This is not to say that “Heavy Rain” is the perfect accomplishment of a dramatic video game. As the story develops, with the stormy weather ever-looming and you enter the dark, brooding, decrepit halls of the neo-noir, all the fissures that interactive narratives live by crack open. Sadly, even the emotional bonding scenes eventually pave way for the menial tasks of unfolding conflict according to game design cannon, with an over-indulgence in Q.T.E.-ladden action sequences, even in cases where there are known game-play templates that would fit these better. And Cage’s ever-recurring lack of aesthetic sensibility occasionally shows its true face, as he blindly cites the oddest things – C.S.I., Johnny Mnemonic, Minority Report, etc. – and in doing so severely breaks the game’s moody Fincher-esque atmosphere… Yet somehow, none of this really matters, for these are mere trifles which in other cases we wouldn’t even notice, but in a work so ambitious and bold and provoking we can’t help but lament, such is its ideal. But what you will fondly remember is that rare genuine character expression you’d never seen in a video-game, your own real smile as you joyfully play with children, the panic you’ll feel when you play the father who loses his own son, or the empathy towards the sad lives of some of the more miserable characters. Genuine glimpses of emotion: what game does that to you?

Cage is aware of why video games are bad and emotionally shallow and redundant. He knows film is not. And so, he tries to use cinema as inspiration… we would argue it is not the best of ways to get there, but Cage doesn’t seem to mind that at all. Let’s be frontal, he’s the only mainstream designer that is, at least, trying to go in the right direction, perhaps for all the wrong reasons and in all the wrong ways, but he’s trying. And though he pushes and pushes,  absurdly, with such folly and impetuousness, you can’t help but sympathize and even admire his foolishness.  So the origami killer asks: “How far would you go to save someone you love?”. Well, one thing is for sure, Cage is willing to sacrifice everything to save video games as a form of mature media, so maybe we should lend him an ear and listen to what he’s trying to say.

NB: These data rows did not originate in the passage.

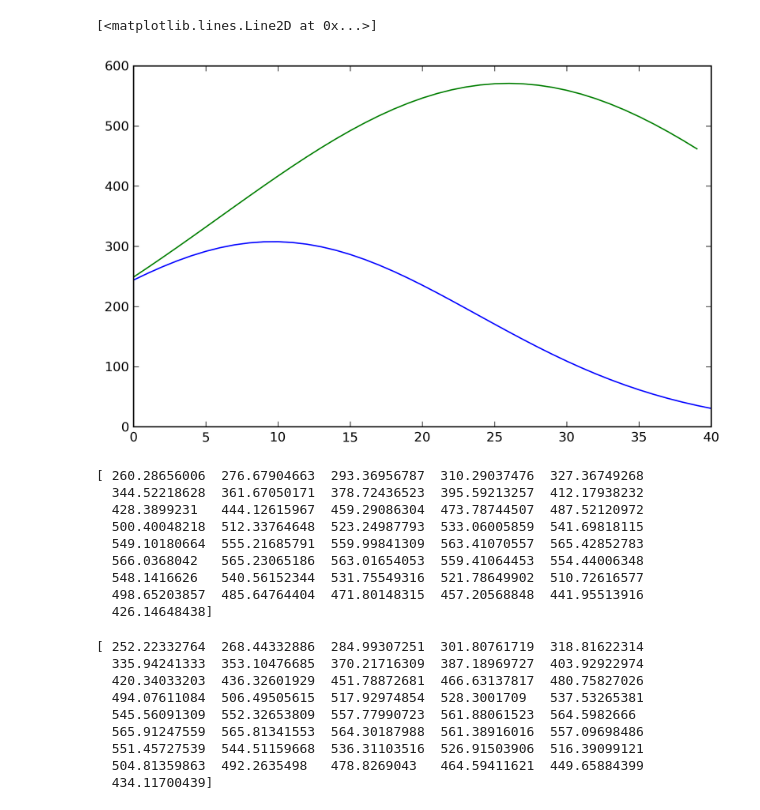
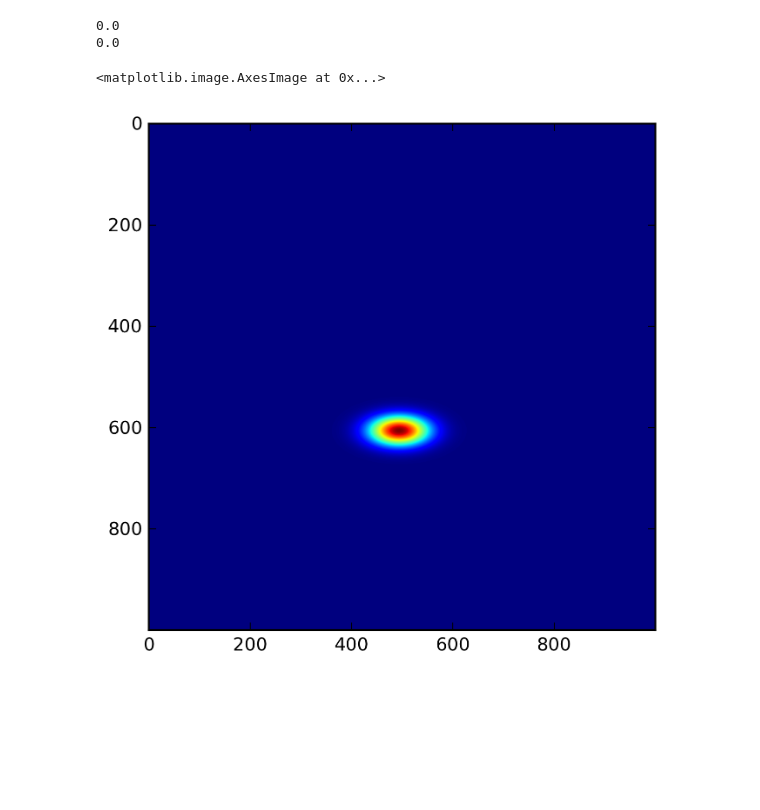
Before and after one commit to blanton144/dimage, a Jupyter notebook: ipynb/interpolate_tests.ipynb, the cells around one changed output. Cells and saved outputs as stored; diff of their text form; code cells hidden in the pictures; blank space fills up the shorter version.

```diff
--- a/ipynb/interpolate_tests.ipynb
+++ b/ipynb/interpolate_tests.ipynb
@@ -18,7 +18,7 @@ sgauss= 20.
 amp= 30000.
 ximage= np.outer(np.arange(nx, dtype=np.float32), np.ones(ny, dtype=np.float32))
 yimage= np.outer(np.ones(nx, dtype=np.float32), np.arange(ny, dtype=np.float32))
-r2image= (ximage-xgauss)**2+(yimage-ygauss)**2
+r2image= (ximage-xgauss)**2+((yimage-ygauss)/2.)**2
 gauss_image= amp*np.exp(-0.5*r2image/sgauss**2)/(np.sqrt(2.*np.pi)*sgauss)
 mean_image= mean_image + gauss_image
 # %%
@@ -27,35 +27,16 @@ dimage.dshift(new_image, 0.5, 0.0)
 # %%
-x=np.arange(41)+479.5
-y=np.arange(41)+500.
+x=np.outer(np.arange(nx), np.ones(ny))-100.5
+y=np.outer(np.ones(nx), np.arange(ny))
 # %%
-samples= dimage.dresample(mean_image, x, y)
+new_image2=dimage.dresample(mean_image, x.flatten(),y.flatten(), kernel='lanczos').reshape(nx,ny)
-# %%
-plt.plot(samples)
-plt.plot(new_image[480:520, 500]+5.)
-# %% [output]
-[<matplotlib.lines.Line2D at 0x...>]
-[figure, removed]
-# %%
-print samples
-# %% [output]
-[ 260.28656006  276.67904663  293.36956787  310.29037476  327.36749268
-  344.52218628  361.67050171  378.72436523  395.59213257  412.17938232
-  428.3899231   444.12615967  459.29086304  473.78744507  487.52120972
-  500.40048218  512.33764648  523.24987793  533.06005859  541.69818115
-  549.10180664  555.21685791  559.99841309  563.41070557  565.42852783
-  566.0368042   565.23065186  563.01654053  559.41064453  554.44006348
-  548.1416626   540.56152344  531.75549316  521.78649902  510.72616577
-  498.65203857  485.64764404  471.80148315  457.20568848  441.95513916
-  426.14648438]
-# %%
-print mean_image[480:521, 500]
-# %% [output]
-[ 252.22332764  268.44332886  284.99307251  301.80761719  318.81622314
-  335.94241333  353.10476685  370.21716309  387.18969727  403.92922974
-  420.34033203  436.32601929  451.78872681  466.63137817  480.75827026
-  494.07611084  506.49505615  517.92974854  528.3001709   537.53265381
-  545.56091309  552.32653809  557.77990723  561.88061523  564.5982666
-  565.91247559  565.81341553  564.30187988  561.38916016  557.09698486
-  551.45727539  544.51159668  536.31103516  526.91503906  516.39099121
-  504.81359863  492.2635498   478.8269043   464.59411621  449.65884399
-  434.11700439]
+# %%
+print (new_image2-new_image).max()
+print (new_image2-new_image).min()
+# %% [output]
+0.0
+0.0
+# %%
+plt.imshow(new_image2)
+# %% [output]
+<matplotlib.image.AxesImage at 0x...>
+[figure, added]
```
Also changed, not shown: parts of 1 cell of this notebook, 4 other files.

score: 5/5

[Much is left to say about “Heavy Rain” that this already excessively large review could never cover. I may return to this subject in the near future. Cheers!]